Reformed Christians tend to be unbalanced activists. We are busy with meetings, numerous church and kingdom causes. We have a stream of programmed activities - a sanctified hustle and bustle. We are often run off our feet and find it difficult to spend time alone with the Lord in prayer and Bible study, consequently the experiential side of our Christian faith remains foreign to us. The 17th century renowned Puritan pastor Richard Baxter observed, "We seldom read of God's appearing by himself or his angels to any of his prophets or saints in a throng, but frequently when they are alone." We need balanced living for the sake of our spiritual health.

Contemplative Mary and active Martha (cf. John 11) are examples for imitation. We have an obligation to contemplate on God and His Word and to lead a godly life. There is no cheap grace. Our faith should lead to practical piety. As the apostle Paul exhorted, "continue to work out your salvation with fear and trembling, for it is God who works in you to will and to act according to his good purpose" (Phil.2:12ff).

Years ago Dr. J. H. Bavinck (1895-1964), a former missionary and a professor of missions at the Free University in Amsterdam, observed that there was an alarming lack in truly prophetic faith and little burning love for the cause of the Kingdom of God. I fear this is still true today. We need Biblically formed mysticism that can serve as a corrective to spiritual lethargy.
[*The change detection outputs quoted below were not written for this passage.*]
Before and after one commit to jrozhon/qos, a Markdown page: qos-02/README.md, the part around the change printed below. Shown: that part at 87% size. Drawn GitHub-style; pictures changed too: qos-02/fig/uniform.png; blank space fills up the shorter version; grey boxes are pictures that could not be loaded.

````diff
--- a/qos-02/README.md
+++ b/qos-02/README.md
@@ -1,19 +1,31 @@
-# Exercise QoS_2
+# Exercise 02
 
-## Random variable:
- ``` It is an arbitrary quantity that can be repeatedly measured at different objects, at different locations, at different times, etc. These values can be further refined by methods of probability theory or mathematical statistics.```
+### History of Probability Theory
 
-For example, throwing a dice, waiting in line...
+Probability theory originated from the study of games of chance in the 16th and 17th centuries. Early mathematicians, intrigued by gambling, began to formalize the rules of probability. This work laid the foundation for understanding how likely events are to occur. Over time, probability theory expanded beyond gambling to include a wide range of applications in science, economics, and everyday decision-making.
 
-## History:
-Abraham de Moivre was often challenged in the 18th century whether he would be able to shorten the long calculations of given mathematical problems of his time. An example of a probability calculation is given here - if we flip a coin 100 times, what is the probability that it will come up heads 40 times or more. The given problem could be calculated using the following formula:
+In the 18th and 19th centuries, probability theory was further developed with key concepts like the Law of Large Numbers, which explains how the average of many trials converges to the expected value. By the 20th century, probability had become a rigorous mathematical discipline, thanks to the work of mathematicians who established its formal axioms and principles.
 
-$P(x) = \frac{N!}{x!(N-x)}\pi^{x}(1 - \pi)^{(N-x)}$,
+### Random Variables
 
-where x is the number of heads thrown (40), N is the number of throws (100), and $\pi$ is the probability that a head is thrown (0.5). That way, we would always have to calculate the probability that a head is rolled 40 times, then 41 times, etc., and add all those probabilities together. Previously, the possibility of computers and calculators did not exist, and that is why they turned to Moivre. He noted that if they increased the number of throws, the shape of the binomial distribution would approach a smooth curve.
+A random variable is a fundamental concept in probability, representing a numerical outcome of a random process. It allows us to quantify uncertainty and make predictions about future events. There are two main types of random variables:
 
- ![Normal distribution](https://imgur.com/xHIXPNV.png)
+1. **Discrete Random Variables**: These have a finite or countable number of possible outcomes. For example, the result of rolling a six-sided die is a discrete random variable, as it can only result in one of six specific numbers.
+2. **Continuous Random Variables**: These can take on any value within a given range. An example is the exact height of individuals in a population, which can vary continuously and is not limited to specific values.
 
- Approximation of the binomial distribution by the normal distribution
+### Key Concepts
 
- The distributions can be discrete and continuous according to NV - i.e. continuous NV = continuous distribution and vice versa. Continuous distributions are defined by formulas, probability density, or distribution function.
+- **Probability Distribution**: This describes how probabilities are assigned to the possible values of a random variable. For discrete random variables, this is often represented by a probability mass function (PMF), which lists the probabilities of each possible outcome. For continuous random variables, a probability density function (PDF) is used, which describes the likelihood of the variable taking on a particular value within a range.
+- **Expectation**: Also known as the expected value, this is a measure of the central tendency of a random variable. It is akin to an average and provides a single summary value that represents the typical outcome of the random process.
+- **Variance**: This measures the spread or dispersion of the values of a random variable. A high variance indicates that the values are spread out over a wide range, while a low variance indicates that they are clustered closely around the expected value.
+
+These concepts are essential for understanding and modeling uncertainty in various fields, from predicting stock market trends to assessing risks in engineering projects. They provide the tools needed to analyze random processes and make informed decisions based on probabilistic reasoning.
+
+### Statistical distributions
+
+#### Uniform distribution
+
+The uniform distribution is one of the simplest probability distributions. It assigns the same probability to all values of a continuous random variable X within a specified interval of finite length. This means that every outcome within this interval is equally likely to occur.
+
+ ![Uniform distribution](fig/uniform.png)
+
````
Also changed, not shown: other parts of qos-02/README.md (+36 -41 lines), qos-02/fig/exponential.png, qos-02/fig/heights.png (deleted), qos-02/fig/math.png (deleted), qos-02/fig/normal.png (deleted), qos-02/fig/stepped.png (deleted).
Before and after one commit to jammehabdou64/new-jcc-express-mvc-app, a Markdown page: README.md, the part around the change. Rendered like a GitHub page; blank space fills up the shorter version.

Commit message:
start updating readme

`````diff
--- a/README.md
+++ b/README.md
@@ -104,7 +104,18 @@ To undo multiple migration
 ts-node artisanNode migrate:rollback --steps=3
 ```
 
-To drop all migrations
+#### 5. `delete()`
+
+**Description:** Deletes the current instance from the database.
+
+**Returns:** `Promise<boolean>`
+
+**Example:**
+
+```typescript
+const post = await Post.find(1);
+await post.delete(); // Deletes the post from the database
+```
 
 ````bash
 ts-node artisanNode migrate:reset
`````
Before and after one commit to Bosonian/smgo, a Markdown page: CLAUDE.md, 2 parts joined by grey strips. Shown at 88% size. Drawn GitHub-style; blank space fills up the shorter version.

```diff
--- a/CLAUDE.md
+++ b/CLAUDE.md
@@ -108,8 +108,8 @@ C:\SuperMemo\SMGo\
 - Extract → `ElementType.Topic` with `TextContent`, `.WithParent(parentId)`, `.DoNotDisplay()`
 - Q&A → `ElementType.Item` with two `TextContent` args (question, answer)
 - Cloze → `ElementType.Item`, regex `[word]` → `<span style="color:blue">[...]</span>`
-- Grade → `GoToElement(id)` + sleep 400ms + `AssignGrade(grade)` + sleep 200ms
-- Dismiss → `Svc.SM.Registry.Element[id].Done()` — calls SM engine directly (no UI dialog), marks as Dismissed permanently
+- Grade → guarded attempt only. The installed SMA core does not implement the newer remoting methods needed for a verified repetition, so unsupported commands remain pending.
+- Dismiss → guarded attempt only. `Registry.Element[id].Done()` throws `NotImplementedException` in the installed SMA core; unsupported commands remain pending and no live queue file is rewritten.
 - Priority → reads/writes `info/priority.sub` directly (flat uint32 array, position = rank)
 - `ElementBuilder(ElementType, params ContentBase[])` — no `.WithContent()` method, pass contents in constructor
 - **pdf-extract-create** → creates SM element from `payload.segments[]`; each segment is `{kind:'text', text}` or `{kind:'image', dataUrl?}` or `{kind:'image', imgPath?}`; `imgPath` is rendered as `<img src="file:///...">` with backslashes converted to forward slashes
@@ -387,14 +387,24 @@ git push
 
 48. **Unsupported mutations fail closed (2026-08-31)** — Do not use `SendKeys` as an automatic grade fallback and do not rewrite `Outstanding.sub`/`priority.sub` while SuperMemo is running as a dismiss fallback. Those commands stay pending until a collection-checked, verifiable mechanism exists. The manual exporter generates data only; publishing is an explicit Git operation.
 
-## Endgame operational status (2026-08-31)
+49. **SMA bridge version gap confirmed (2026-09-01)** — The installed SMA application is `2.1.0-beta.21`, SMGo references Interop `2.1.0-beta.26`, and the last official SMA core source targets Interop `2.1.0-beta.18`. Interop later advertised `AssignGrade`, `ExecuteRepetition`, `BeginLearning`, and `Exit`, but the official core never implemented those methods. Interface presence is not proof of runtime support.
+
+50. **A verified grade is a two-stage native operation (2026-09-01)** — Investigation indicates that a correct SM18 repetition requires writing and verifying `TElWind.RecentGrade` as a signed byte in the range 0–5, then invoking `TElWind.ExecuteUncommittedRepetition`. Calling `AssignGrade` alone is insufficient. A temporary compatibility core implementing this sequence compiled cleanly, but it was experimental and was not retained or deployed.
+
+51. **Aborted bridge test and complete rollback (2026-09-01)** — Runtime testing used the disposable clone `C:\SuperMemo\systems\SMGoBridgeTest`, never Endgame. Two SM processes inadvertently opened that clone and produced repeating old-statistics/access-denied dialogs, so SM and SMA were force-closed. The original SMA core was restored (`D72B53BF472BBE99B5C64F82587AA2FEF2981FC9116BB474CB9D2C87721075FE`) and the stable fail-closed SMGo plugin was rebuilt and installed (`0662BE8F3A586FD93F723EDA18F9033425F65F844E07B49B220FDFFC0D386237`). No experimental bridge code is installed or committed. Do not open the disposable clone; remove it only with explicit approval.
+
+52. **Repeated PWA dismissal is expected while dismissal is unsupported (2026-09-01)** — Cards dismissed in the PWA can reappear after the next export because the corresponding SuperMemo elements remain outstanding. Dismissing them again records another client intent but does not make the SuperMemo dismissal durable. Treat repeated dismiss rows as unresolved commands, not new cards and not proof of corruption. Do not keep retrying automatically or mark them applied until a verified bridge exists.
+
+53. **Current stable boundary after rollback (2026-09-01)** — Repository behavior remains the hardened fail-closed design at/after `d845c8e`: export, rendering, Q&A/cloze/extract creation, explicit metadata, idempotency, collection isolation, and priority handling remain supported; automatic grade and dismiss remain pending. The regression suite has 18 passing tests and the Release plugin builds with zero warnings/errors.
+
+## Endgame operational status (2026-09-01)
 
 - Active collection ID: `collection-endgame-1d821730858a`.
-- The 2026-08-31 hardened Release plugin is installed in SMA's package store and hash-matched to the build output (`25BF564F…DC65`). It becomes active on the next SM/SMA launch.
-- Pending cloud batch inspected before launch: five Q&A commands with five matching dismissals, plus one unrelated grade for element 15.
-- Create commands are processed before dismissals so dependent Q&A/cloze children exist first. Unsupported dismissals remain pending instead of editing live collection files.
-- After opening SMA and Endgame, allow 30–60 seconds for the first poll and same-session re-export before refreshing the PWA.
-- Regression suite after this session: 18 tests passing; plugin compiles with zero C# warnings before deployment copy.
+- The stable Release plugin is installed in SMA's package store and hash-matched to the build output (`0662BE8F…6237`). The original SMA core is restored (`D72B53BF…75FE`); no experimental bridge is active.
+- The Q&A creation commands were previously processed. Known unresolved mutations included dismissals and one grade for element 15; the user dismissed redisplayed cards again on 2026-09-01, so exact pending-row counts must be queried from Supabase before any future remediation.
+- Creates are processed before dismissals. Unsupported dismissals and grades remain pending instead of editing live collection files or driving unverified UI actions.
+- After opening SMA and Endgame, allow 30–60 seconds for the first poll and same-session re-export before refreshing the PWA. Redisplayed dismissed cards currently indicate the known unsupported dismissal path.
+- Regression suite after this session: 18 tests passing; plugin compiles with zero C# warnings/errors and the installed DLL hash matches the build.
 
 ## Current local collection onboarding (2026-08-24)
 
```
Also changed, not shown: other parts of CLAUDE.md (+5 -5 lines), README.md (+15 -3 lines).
Faith must be experienced and lived in the family and in the church, but also in our quiet personal walk with our covenant God. The Christian life will shrivel and wither if its devotional side is neglected.